The American healthcare system is big and complex. It confuses and frustrates even the most seasoned user of the system. The amount of money that goes in and out of our healthcare system each year is staggering, and the way it is used is difficult to comperehend.
Perhaps because of this, there are people out there who have decided that no one will notice if they come up with some sort of scam to steal some of that money for themselves. Healthcare fraud, though, is a hugely serious crime.
Federal agencies estimate that healthcare fraud racks up over $80 billion in costs each year, so law enforcement work incredibly hard to crack down on anyone engaging in fraudulent activity that is in any way tied to the healthcare industry.
Just how big and how serious can these crimes be?
Let’s take a look at two recent cases here in Texas.
Man Charges Mentally Handicapped Patients for Ambulance Rides… That Never Happened
A million-dollar case of healthcare fraud finally wrapped up in mid-November after two years of going through Texas courts.
Chimaroke Echenwune ran an ambulance company, Diamex EMS, with his wife. Investigators found that Echenwune had continuously charged mentally handicapped patients two or three times the cost of an ambulance ride. Worse, some of these rides never even happened.
These rides would be covered in part by Medicare. Medicare has exceptions in its ambulance coverage, but Echenwune managed to avoid these restrictions. Additionally, he sometimes falsified claims by saying an ambulance ride went to a hospital, when in reality it went to a daycare – Medicare does not cover ambulance rides to a daycare service.
In total, Echenwune made approximately $1.3 million worth of fraudulent claims through Diamex EMS.
For his crimes, he was sentenced to 30 years in prison.
Nine Years and $13 Million in Illegal Kickbacks
A few days after Echenwune was sentenced, a Sugarland woman was convicted on multiple counts of healthcare fraud that totaled $13 million. Echenwune received 30 years for just $1.3 million in healthcare fraud.
Imagine the penalty exposure for some involved in a $13 million fraud scheme!
What exactly did she do?
For more than nine years, Marie Neba conducted healthcare fraud as the co-owner of Fiango Home Healthcare. The other co-owner, Neba’s husband, also pleaded guilty on similar charges.
We all know that Medicare does not cover every treatment or procedure, but what if someone told you they could get Medicare to foot the bills you needed, even if they didn’t qualify. That’s what Fiango Home Healthcare did. They accepted illegal “kickbacks” (payments, products, or services) given by home healthcare professionals for services not typically covered by Medicare.
Documents regarding the treatments were falsified and sent to Medicare, who would foot the bill. Neba and her husband would then pay kickbacks to physicians, patient recruiters who sent patients to Fiango, and patients who allowed Neba and her husband to gain access to their information.
After nine years, Medicare had paid over $13 million for unnecessary treatments.
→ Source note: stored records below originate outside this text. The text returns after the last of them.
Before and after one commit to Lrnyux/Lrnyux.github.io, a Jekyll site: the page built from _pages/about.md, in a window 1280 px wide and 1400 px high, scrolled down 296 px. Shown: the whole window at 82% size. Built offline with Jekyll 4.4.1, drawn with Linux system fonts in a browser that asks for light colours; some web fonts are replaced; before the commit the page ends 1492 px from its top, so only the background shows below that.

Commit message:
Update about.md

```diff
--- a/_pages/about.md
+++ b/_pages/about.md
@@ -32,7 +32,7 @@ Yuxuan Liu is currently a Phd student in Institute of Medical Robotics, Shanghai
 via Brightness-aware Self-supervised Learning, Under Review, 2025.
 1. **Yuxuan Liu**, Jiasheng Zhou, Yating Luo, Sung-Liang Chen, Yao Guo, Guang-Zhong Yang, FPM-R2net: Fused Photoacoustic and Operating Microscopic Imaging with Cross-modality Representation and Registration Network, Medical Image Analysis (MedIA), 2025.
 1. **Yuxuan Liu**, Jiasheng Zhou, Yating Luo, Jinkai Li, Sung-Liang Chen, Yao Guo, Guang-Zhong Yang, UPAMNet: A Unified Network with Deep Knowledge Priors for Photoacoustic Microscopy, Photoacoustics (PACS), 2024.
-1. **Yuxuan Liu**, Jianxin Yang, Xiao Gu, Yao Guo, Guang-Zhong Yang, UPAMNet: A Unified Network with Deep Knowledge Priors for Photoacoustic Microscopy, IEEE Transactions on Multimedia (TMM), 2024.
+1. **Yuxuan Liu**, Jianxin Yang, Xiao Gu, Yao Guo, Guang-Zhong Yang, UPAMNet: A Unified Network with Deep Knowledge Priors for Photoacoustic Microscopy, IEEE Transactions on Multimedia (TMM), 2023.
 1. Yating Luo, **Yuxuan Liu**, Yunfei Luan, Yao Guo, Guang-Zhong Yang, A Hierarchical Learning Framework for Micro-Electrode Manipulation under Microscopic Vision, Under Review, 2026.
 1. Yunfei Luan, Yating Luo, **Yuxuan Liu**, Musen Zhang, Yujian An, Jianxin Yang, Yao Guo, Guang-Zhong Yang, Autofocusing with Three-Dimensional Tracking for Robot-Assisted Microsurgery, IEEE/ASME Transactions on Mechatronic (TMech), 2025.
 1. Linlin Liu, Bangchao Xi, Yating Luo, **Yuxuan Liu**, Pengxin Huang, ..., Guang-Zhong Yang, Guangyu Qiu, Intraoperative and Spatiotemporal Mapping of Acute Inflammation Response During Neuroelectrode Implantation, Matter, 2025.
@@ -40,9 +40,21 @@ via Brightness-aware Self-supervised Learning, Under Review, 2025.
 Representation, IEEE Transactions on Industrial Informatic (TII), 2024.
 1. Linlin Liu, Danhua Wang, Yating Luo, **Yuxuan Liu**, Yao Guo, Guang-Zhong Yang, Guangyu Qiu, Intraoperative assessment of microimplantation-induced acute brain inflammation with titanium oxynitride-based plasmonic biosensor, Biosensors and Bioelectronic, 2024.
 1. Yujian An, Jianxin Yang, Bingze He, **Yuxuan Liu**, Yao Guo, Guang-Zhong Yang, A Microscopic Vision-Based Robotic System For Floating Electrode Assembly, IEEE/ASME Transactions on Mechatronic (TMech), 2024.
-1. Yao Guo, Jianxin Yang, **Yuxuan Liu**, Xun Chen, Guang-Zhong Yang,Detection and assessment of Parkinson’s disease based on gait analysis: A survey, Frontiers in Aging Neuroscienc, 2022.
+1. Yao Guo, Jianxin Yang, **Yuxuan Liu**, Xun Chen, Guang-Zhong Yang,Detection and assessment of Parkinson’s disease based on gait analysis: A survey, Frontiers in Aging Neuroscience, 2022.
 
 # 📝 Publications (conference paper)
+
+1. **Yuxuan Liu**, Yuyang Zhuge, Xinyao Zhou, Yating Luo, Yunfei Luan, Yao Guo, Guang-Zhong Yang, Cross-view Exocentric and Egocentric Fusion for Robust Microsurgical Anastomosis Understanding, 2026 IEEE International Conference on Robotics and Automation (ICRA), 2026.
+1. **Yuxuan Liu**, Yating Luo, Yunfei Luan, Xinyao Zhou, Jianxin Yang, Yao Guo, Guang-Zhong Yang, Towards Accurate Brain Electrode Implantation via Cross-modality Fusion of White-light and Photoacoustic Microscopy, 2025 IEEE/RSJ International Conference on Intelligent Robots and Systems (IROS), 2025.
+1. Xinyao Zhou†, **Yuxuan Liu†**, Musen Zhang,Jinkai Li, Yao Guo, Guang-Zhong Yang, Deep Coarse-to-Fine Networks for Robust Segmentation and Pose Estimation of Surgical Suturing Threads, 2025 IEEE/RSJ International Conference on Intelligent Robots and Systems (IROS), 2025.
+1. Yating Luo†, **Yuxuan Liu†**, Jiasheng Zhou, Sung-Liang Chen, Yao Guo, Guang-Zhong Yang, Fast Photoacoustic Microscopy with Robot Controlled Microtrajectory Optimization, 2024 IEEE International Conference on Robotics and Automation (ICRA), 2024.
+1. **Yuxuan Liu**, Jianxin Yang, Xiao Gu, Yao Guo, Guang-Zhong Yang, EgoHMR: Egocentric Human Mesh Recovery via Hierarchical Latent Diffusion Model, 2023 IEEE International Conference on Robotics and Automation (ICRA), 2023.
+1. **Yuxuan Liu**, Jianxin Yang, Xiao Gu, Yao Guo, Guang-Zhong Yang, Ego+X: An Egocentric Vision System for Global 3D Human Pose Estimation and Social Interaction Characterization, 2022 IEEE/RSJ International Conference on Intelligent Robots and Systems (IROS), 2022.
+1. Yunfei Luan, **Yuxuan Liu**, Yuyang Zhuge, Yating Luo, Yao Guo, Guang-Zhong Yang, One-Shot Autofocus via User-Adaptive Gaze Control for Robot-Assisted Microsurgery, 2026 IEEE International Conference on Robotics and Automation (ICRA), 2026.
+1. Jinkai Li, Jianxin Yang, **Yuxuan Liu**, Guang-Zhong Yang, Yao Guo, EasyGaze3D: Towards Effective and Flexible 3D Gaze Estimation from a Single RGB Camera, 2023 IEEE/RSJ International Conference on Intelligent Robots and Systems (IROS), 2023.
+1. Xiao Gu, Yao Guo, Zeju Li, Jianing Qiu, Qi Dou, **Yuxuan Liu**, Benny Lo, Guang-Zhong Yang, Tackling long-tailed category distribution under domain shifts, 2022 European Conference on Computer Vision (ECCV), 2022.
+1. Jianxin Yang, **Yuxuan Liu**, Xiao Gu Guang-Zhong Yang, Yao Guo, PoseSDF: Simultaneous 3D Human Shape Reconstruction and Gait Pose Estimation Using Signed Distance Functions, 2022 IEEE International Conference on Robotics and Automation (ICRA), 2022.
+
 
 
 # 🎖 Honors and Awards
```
Big Healthcare Fraud Busts Can Lead to Even Bigger Crackdowns
With these two stories hot off the press, it appears that Texas is a hot spot for healthcare fraud these days. This means that federal agencies will be taking an extra close look at anyone working in the Texas healthcare industry, and may be more willing to cut corners when investigating or making accusations of Medicare or Medicaid fraud.
Do not fall prey to this type of overzealous policing. If you are accused of healthcare fraud, contact a Texas fraud crimes lawyer immediately.